Requirement: Report how many lines below include the string "curl". Please keep the reply to that number.

Data for processing:
————

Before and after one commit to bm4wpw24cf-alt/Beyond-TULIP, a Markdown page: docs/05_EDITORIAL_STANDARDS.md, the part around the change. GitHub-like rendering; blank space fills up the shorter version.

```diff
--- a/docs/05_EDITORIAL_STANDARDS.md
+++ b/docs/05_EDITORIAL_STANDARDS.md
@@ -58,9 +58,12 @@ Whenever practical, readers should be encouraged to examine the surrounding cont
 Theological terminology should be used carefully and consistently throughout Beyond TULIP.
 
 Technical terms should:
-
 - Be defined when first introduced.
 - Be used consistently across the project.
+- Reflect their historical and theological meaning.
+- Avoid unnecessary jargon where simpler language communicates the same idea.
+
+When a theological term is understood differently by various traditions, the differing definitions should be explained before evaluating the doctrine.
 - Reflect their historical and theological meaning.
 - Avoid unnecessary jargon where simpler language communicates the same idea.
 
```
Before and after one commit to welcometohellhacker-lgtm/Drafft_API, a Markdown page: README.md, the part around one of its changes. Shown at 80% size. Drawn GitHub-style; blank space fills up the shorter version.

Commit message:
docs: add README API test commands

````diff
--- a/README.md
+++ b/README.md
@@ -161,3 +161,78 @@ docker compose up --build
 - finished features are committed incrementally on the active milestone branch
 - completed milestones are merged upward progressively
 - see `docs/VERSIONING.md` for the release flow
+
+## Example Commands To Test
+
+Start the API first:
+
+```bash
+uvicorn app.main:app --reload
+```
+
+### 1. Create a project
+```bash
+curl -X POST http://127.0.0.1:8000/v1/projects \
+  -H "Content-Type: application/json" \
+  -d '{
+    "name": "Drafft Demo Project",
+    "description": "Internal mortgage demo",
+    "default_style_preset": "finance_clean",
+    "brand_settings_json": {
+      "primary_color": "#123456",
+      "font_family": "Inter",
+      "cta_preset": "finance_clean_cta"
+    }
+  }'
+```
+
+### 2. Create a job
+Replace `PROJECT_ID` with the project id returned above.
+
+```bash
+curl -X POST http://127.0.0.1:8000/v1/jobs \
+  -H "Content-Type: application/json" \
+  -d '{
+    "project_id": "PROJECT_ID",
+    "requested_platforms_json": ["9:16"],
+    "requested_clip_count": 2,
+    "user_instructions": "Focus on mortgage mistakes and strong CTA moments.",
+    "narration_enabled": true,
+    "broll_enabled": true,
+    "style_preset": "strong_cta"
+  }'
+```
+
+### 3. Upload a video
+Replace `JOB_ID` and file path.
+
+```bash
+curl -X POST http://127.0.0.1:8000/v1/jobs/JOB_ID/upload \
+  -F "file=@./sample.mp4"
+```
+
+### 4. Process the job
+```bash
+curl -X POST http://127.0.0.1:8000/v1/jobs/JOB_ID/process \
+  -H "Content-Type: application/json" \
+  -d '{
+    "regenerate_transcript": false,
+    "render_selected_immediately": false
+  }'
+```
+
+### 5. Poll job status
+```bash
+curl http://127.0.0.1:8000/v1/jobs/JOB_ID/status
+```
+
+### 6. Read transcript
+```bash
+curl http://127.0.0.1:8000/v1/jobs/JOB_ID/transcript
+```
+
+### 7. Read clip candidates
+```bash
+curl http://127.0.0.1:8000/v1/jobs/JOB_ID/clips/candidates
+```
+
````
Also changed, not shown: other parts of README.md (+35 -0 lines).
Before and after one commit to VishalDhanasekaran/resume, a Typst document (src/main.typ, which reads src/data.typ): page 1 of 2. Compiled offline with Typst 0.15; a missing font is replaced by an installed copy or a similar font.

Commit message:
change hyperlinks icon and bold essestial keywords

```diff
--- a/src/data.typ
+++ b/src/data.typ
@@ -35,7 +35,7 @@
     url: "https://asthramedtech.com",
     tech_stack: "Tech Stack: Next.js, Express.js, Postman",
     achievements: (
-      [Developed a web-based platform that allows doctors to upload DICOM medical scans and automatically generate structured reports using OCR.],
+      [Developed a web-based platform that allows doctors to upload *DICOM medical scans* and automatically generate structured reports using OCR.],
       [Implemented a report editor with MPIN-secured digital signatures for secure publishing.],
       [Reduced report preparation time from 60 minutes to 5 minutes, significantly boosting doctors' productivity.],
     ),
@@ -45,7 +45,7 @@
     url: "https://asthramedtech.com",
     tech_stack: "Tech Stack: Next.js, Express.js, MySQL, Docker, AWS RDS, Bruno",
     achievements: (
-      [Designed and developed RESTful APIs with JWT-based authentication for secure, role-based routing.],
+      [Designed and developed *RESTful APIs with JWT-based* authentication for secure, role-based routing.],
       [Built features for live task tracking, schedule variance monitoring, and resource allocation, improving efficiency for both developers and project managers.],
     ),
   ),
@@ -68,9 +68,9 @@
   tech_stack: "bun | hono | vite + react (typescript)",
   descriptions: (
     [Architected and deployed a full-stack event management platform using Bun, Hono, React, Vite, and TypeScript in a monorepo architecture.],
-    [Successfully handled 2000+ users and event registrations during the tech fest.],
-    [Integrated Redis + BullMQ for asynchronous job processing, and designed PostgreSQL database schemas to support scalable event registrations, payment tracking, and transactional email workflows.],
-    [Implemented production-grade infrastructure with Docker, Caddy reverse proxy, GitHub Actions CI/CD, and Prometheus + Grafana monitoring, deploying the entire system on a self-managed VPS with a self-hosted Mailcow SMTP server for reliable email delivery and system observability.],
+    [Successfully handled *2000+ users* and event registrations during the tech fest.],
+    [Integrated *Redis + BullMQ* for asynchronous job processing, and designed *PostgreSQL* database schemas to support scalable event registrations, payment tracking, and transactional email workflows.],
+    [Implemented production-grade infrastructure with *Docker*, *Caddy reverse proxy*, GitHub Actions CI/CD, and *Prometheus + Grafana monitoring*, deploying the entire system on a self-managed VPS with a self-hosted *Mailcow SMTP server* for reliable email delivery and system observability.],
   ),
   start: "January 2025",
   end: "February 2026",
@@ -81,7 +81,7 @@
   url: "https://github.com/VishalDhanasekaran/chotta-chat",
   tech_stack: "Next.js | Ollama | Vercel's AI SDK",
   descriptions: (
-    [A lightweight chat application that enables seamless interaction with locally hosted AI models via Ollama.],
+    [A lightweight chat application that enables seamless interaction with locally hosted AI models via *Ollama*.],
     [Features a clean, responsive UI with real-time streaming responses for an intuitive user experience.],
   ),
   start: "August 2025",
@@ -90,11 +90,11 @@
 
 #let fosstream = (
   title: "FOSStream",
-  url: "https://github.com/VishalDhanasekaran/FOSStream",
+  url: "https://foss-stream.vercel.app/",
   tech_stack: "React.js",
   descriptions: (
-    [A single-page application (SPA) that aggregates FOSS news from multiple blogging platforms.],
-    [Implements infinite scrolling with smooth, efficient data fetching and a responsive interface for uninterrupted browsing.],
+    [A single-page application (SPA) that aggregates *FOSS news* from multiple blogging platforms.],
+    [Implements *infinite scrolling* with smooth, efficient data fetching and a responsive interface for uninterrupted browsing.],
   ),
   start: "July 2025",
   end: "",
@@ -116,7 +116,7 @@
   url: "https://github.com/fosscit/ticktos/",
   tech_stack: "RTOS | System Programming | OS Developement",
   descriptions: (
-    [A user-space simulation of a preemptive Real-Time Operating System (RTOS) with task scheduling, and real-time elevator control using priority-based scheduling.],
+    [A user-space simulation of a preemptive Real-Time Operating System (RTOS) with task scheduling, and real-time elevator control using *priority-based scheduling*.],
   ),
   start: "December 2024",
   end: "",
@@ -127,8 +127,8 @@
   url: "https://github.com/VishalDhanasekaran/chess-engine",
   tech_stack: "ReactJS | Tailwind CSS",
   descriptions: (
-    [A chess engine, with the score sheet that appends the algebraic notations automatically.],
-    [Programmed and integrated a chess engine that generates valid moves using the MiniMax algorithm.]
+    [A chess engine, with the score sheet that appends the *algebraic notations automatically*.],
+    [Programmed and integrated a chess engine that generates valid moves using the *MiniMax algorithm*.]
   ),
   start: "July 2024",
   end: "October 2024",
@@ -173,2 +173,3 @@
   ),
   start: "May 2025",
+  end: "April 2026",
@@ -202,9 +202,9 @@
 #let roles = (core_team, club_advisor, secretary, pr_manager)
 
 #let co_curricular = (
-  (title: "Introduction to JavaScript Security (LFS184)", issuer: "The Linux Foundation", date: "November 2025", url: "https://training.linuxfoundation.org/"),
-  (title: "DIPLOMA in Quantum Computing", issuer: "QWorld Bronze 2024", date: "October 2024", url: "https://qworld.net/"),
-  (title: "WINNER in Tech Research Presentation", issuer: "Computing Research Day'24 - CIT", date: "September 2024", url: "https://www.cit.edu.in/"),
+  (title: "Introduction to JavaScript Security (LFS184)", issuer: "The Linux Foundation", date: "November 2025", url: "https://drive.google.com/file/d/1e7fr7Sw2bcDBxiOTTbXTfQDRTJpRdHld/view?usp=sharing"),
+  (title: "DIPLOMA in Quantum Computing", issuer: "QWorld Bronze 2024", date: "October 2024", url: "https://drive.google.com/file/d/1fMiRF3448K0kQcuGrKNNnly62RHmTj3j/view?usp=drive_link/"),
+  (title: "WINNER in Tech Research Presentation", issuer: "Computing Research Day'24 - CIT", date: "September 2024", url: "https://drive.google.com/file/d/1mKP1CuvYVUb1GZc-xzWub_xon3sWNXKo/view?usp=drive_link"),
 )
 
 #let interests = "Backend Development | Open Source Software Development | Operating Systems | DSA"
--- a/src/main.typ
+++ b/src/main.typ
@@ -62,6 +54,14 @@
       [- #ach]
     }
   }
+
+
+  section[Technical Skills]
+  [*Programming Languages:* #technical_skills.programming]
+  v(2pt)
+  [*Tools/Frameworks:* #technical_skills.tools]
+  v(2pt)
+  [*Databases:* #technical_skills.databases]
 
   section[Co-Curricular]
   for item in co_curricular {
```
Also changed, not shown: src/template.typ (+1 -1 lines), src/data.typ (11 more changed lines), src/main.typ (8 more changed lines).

————

Exercise solution: 7